▶ [Work instruction]:
Set all the entries down again, unaltered.

=== Extracted entries ===

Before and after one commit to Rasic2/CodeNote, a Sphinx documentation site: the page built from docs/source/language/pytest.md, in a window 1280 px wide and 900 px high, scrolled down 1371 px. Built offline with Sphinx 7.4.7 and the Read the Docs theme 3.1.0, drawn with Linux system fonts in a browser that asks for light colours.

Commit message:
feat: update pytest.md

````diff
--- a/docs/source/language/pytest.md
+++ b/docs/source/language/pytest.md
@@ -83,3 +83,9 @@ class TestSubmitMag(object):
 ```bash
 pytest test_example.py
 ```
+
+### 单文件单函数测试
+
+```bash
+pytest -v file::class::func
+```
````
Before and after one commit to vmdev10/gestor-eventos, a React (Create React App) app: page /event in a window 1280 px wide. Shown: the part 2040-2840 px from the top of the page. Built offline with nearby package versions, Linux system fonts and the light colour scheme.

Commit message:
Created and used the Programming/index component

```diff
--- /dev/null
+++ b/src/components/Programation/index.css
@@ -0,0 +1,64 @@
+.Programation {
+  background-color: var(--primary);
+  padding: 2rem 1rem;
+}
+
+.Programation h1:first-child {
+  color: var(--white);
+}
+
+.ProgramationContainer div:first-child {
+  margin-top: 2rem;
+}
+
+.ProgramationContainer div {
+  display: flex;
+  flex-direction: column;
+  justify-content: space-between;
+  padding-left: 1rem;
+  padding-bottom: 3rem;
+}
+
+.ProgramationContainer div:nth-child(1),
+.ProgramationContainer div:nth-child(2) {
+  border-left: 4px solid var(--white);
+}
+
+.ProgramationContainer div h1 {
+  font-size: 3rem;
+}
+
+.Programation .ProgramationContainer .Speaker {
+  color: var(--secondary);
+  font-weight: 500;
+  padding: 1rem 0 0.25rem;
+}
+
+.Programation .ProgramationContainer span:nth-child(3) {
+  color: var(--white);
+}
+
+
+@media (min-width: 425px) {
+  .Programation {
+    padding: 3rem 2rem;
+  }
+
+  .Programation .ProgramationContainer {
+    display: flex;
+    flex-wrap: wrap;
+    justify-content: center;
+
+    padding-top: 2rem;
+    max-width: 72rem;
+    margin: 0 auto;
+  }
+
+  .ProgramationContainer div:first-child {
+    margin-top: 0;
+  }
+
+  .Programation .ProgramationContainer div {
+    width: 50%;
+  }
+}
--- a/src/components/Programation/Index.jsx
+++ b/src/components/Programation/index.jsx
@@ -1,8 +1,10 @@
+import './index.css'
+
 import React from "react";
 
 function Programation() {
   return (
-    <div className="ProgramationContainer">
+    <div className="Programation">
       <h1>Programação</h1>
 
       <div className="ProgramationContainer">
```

===

▶ [Task solution]:
Before and after one commit to Rasic2/CodeNote, a Sphinx documentation site: the page built from docs/source/language/pytest.md, in a window 1280 px wide and 900 px high, scrolled down 1371 px. Built offline with Sphinx 7.4.7 and the Read the Docs theme 3.1.0, drawn with Linux system fonts in a browser that asks for light colours.

Commit message:
feat: update pytest.md

````diff
--- a/docs/source/language/pytest.md
+++ b/docs/source/language/pytest.md
@@ -83,3 +83,9 @@ class TestSubmitMag(object):
 ```bash
 pytest test_example.py
 ```
+
+### 单文件单函数测试
+
+```bash
+pytest -v file::class::func
+```
````
Before and after one commit to vmdev10/gestor-eventos, a React (Create React App) app: page /event in a window 1280 px wide. Shown: the part 2040-2840 px from the top of the page. Built offline with nearby package versions, Linux system fonts and the light colour scheme.

Commit message:
Created and used the Programming/index component

```diff
--- /dev/null
+++ b/src/components/Programation/index.css
@@ -0,0 +1,64 @@
+.Programation {
+  background-color: var(--primary);
+  padding: 2rem 1rem;
+}
+
+.Programation h1:first-child {
+  color: var(--white);
+}
+
+.ProgramationContainer div:first-child {
+  margin-top: 2rem;
+}
+
+.ProgramationContainer div {
+  display: flex;
+  flex-direction: column;
+  justify-content: space-between;
+  padding-left: 1rem;
+  padding-bottom: 3rem;
+}
+
+.ProgramationContainer div:nth-child(1),
+.ProgramationContainer div:nth-child(2) {
+  border-left: 4px solid var(--white);
+}
+
+.ProgramationContainer div h1 {
+  font-size: 3rem;
+}
+
+.Programation .ProgramationContainer .Speaker {
+  color: var(--secondary);
+  font-weight: 500;
+  padding: 1rem 0 0.25rem;
+}
+
+.Programation .ProgramationContainer span:nth-child(3) {
+  color: var(--white);
+}
+
+
+@media (min-width: 425px) {
+  .Programation {
+    padding: 3rem 2rem;
+  }
+
+  .Programation .ProgramationContainer {
+    display: flex;
+    flex-wrap: wrap;
+    justify-content: center;
+
+    padding-top: 2rem;
+    max-width: 72rem;
+    margin: 0 auto;
+  }
+
+  .ProgramationContainer div:first-child {
+    margin-top: 0;
+  }
+
+  .Programation .ProgramationContainer div {
+    width: 50%;
+  }
+}
--- a/src/components/Programation/Index.jsx
+++ b/src/components/Programation/index.jsx
@@ -1,8 +1,10 @@
+import './index.css'
+
 import React from "react";
 
 function Programation() {
   return (
-    <div className="ProgramationContainer">
+    <div className="Programation">
       <h1>Programação</h1>
 
       <div className="ProgramationContainer">
```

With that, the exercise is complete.